Updated: Apr 14, 2019
With any luck, this chapter of my life will be called, I Learned French Following a Flower that Smells Like Poop.
The only problem is that I currently speak less French than my Midwestern Dad (Hi Daddio!). In addition to learning a new language, studying the chemical language of plant-insect interactions reveals that communication can be tricky for more than just us humans: the flowers in the Araceae family are full of deceit.
Now I am sure you are thinking,
"What does poop-scented flower sex have to do with my PhD work on lima bean defenses with nitrogen-fixing bacteria?" Sure, the system is different, but this new system gives me a chance to ask very similar questions in a different light: How has secondary metabolism evolved in the context of plant symbiotic relationships? What ecological factors explain the way plants communicate and cooperate with the organisms that provide a beneficial service?
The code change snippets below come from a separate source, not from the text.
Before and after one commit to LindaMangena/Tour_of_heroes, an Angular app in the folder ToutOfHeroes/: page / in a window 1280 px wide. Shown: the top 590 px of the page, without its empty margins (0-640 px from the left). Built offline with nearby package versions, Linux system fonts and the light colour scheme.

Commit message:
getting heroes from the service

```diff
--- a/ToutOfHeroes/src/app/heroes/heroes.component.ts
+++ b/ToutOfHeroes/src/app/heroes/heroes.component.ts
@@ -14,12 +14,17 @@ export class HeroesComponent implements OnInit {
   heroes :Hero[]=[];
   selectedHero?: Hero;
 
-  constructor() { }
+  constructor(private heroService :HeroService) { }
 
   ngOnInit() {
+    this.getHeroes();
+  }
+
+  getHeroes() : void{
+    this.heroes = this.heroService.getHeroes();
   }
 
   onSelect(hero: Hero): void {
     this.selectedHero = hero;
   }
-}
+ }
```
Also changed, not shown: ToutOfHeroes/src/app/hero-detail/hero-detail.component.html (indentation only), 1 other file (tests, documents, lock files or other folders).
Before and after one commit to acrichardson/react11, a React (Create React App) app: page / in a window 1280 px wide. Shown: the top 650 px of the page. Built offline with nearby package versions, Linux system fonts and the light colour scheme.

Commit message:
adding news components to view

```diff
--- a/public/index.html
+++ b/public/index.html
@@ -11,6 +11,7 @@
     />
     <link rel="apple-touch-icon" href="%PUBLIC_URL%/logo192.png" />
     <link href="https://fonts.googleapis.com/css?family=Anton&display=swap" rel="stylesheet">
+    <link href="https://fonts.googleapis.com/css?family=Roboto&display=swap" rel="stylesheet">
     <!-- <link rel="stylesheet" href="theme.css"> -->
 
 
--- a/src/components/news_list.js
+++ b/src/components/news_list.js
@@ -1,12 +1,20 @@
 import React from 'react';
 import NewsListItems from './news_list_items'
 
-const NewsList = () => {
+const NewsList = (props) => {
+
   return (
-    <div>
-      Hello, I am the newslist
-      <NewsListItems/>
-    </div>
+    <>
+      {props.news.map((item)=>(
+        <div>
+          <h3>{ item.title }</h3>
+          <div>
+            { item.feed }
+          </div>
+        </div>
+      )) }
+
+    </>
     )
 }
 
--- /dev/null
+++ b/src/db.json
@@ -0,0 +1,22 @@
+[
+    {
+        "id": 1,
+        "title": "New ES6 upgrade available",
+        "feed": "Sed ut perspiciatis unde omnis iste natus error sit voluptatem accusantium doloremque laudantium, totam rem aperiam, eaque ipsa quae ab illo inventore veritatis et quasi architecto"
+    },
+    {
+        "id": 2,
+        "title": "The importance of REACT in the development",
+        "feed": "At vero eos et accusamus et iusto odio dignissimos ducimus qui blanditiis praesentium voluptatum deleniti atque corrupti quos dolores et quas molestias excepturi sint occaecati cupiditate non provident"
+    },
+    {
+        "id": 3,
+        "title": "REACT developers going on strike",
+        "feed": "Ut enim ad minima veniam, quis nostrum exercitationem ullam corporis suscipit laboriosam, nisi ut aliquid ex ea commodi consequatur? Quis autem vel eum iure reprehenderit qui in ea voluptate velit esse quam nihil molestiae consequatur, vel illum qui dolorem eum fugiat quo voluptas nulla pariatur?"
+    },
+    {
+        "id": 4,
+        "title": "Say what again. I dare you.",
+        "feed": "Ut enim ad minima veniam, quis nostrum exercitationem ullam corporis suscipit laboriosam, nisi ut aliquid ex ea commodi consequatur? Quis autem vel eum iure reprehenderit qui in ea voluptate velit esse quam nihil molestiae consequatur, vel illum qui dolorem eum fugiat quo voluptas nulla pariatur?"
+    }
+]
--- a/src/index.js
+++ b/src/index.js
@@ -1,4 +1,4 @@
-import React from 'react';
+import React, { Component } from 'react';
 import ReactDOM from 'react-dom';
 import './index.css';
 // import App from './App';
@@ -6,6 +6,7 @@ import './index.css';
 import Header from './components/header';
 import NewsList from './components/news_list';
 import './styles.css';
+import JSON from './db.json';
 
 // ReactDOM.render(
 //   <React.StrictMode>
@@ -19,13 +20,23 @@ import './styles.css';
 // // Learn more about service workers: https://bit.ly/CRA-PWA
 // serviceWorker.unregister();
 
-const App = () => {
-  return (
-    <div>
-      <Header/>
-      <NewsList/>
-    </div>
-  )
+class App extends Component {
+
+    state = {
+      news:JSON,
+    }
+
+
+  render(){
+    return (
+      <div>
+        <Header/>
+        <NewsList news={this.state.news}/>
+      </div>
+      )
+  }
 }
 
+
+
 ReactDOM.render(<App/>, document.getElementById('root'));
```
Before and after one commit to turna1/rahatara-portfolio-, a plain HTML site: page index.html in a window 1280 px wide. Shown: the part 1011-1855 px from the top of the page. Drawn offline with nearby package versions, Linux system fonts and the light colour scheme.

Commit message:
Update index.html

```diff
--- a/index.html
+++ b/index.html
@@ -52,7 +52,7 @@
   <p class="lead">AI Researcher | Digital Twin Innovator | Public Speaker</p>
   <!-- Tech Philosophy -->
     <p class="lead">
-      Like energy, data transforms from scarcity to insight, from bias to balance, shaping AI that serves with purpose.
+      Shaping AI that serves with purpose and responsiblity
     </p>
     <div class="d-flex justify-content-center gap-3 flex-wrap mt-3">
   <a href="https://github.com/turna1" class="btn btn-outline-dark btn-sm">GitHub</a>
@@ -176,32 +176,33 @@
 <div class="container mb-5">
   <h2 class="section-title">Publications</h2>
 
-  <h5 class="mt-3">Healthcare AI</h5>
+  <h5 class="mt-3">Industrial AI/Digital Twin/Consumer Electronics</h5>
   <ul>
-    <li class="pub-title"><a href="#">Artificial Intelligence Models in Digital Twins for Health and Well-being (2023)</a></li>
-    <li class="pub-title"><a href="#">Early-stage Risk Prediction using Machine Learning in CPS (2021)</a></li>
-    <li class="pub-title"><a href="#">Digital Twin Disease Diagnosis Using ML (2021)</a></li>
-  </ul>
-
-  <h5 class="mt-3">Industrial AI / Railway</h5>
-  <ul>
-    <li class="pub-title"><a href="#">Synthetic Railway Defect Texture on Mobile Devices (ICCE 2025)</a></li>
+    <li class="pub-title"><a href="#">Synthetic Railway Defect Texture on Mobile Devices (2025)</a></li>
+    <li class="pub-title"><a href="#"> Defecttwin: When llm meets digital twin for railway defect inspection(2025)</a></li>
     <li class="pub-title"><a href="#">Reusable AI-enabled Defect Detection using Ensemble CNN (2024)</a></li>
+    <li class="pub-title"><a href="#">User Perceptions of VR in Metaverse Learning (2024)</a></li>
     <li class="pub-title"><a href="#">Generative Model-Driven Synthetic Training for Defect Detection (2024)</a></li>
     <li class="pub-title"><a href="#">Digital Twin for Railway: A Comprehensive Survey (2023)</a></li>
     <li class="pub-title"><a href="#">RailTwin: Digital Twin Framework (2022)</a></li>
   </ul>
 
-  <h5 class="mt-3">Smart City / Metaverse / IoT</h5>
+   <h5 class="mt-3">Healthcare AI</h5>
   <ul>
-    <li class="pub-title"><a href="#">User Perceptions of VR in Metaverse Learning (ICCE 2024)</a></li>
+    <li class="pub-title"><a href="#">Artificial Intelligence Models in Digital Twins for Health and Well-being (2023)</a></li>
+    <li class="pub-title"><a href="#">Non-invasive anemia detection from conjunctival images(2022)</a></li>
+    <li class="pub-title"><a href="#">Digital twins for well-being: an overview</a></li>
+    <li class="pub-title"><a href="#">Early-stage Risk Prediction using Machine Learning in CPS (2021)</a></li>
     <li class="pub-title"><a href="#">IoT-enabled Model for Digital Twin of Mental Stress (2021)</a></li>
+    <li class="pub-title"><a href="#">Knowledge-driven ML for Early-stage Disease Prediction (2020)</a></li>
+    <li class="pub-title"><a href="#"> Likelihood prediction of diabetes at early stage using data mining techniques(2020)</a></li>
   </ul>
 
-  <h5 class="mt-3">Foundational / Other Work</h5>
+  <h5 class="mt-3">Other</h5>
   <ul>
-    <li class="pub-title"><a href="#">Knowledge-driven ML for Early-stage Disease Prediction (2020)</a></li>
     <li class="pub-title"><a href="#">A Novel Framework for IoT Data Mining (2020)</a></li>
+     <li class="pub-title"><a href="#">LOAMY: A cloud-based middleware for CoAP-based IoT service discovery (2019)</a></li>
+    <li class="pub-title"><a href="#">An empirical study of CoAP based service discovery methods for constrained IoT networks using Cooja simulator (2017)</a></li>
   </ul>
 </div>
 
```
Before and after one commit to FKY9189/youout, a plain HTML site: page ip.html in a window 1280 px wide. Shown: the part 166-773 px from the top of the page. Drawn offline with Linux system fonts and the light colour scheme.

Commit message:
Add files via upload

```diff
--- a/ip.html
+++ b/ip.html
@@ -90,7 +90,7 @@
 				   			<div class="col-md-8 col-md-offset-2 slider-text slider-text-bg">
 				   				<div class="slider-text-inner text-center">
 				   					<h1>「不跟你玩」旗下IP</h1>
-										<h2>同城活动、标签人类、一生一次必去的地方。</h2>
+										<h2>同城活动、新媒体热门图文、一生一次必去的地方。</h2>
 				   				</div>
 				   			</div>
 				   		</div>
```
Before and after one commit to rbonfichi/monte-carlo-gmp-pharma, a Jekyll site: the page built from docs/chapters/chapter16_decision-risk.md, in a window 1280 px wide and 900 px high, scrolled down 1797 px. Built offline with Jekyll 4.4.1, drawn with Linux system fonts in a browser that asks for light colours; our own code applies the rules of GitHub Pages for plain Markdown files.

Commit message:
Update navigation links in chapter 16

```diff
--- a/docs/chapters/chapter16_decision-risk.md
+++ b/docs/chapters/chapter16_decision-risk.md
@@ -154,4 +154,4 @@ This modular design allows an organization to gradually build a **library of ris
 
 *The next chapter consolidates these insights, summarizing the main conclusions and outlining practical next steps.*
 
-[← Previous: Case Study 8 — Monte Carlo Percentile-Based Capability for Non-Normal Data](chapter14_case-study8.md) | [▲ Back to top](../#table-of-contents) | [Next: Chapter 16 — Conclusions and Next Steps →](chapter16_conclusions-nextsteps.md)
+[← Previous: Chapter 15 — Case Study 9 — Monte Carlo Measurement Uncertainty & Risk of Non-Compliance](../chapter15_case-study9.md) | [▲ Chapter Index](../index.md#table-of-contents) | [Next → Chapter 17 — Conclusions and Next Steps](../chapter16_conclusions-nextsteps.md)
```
Picture a purplish, greenish, calla lily-like flower. These flowers release a perfume that smells like a perfect egg-laying/young-rearing site for a fly (which means: it smells like poop).
Then, tiny adorable flies, intrigued by the prospect of a nursery, make their way down the petal-like tube of the inflorescence, where receptive female flowers in a cluster are ready for pollination. All night long the female flowers have the flies' undivided pollination services. Why? Because a series of sterile flowers bloom at the narrow opening, and the tiny adorable flies get trapped! 24 hours later, once the female flowers are adequately pollinated, the sterile flowers holding flies captive dry out just as the male flowers bloom, sending pollen on their way with the flies, who are once again, vulnerable to the trickery of the next "sweet"-smelling flower.
Will the tiny adorable flies fall for the same trick again? This is one of the big evolutionary questions that excites me. How does the deceptive mode of attraction play a role shaping the volatile signals involved in this chemical language?
Sounds like a romance language to me.
Starting Oct. 1st, 2017, all of this fascinating work will be the basis for my one-year postdoctoral research position funded by a collaborative grant between Dr. Nadir Alvarez and Dr. Sergio Rasmann at the University of Neuchâtel. I feel incredibly luck to get the chance to work with both of these wonderful scientists.
-Adrienne L. Godschalx
(Flower photos of Arum pictum by Dr. Marc Gibernau)